Conrad Black coming back to Canada 0
Conrad Black and his wife Barbara Amiel leave federal court in Chicago, June 24, 2011. (Reuters files)
Convicted fraudster Conrad Black isn't just coming back to Canada - he could even re-gain the Canadian citizenship he renounced in 2001.
The British citizen and former media mogul is set for release from a Florida prison, and has been granted a one-year temporary resident permit (TPR) to come to Canada, QMI Agency has learned.
It didn't take long for the issue to get political - and heated - in Parliament.
NDP leader Thomas Mulcair accused the Conservatives of racism by accepting Black while denying entry to Gary Freeman, who shot an American police officer in 1969, fled to Canada and lived in Toronto for three decades before police caught up to him.
"It's a clear case of a double-standard - one for an American black man from Chicago, another for a British white man coming out of federal penitentiary," Mulcair said.
The Conservative benches erupted with cries of "Shame on you!" in response.
Immigration Minister Jason Kenney says he kept himself at arm's length from the decision on Black, even telling civil servants in February to handle the case without ministerial input.
"I wanted to be clear with officials that if there was an application from this individual for a temporary resident permit it should be considered exclusively by department officials," said Kenney.
Immigration lawyer Richard Kurland says the permit that allows Black to be in Canada until May 2013 is his "golden ticket" if he renews it twice and gains permanent resident status.
"He can then leapfrog to citizenship," said Kurland.

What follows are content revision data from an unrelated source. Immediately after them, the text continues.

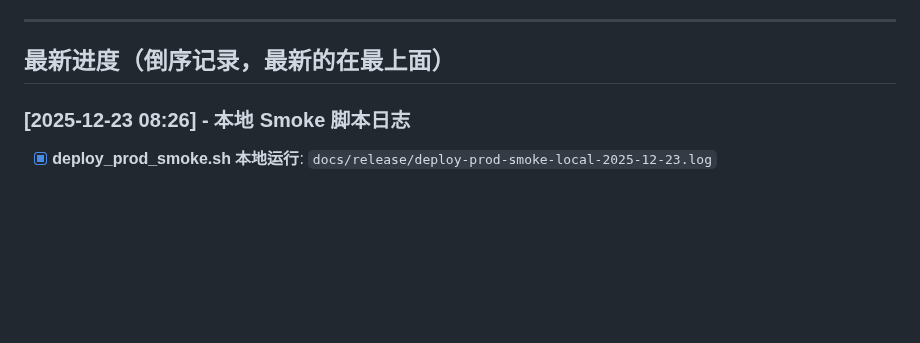
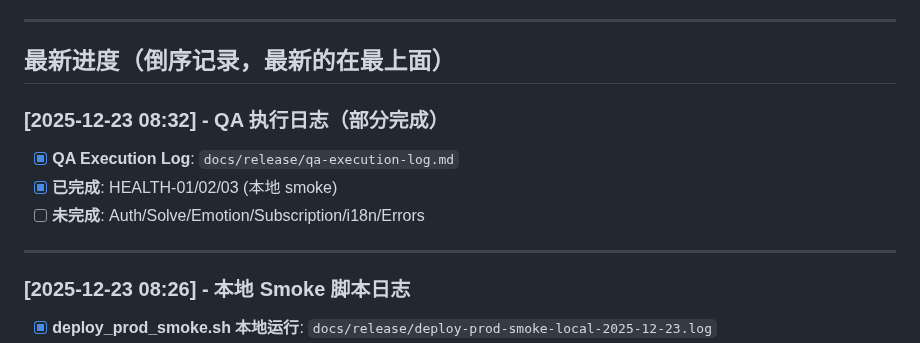
Before and after one commit to 412984588/clarity, a Markdown page: docs/PROGRESS.md, the part around one of its changes. GitHub-like rendering; blank space fills up the shorter version.

Commit message:
docs: update QA execution log (#69)
Co-authored-by: Zhiming Deng <zhimingdeng@DengMacBook-Pro.local>

```diff
--- a/docs/PROGRESS.md
+++ b/docs/PROGRESS.md
@@ -6,6 +6,14 @@
 ---
 
 ## 最新进度（倒序记录，最新的在最上面）
+
+### [2025-12-23 08:32] - QA 执行日志（部分完成）
+
+- [x] **QA Execution Log**: `docs/release/qa-execution-log.md`
+- [x] **已完成**: HEALTH-01/02/03 (本地 smoke)
+- [ ] **未完成**: Auth/Solve/Emotion/Subscription/i18n/Errors
+
+---
 
 ### [2025-12-23 08:26] - 本地 Smoke 脚本日志
 
```
Also changed, not shown: other parts of docs/PROGRESS.md (+1 -1 lines), PROGRESS.md (+9 -1 lines), docs/release/qa-execution-log.md (+13 -12 lines).
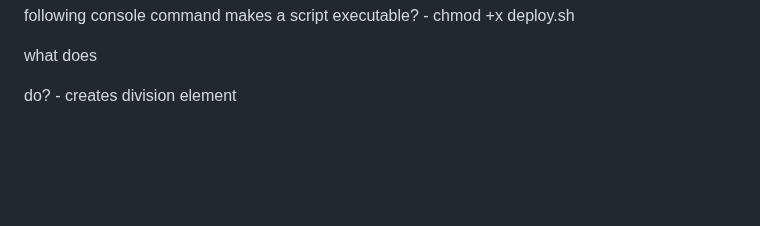
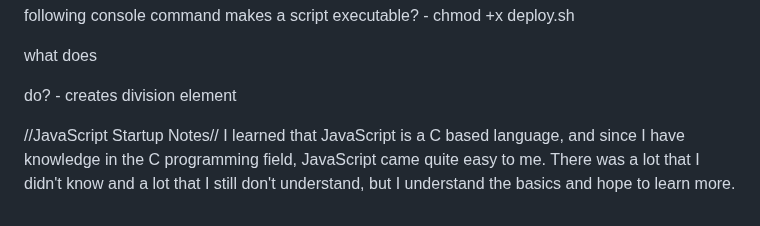
Before and after one commit to Doddlebopper/startup, a Markdown page: README.md, the part around the change. Rendered like a GitHub page; blank space fills up the shorter version.

```diff
--- a/README.md
+++ b/README.md
@@ -92,3 +92,6 @@ valid JavaScript object? - {n:1}
 following console command makes a script executable? - chmod +x deploy.sh
 
 what does <div> do? - creates division element
+
+ //JavaScript Startup Notes//
+  I learned that JavaScript is a C based language, and since I have knowledge in the C programming field, JavaScript came quite easy to me. There was a lot that I didn't know and a lot that I still don't understand, but I understand the basics and hope to learn more.
```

Alternatively, Kurland says Montreal-born Black can apply to "restore his Canadian citizenship" by arguing he "made a mistake" in giving it up and has been law-abiding since coming back.
Black, along with other executives, was accused of fraud and other charges for allegedly stealing $60 million from Hollinger International investors.
He was convicted of two counts of fraud and one count of obstruction of justice in July 2007, and was sentenced to 6 1/2 years in prison.
The U.S. Supreme court set aside Black's conviction in July 2010, but later upheld his conviction on one count of fraud and obstruction of justice.
Black began serving time in Florida in March 2008.
Conrad Black's trial in Chicago - timeline
Aug. 2005 - Black, his partner David Radler, three other executives and the Ravelston Corp holding company are accused of fraud and other charges in a Chicago grand jury indictment.
2007 - Black's trial begins in Chicago. He faces 13 counts of fraud, racketeering, tax evasion, money-laundering and obstruction of justice for allegedly stealing $60 million from Hollinger International investors.
July 13, 2007 - Judge Amy St. Eve finds Black guilty of three counts of fraud and one count of obstruction of justice.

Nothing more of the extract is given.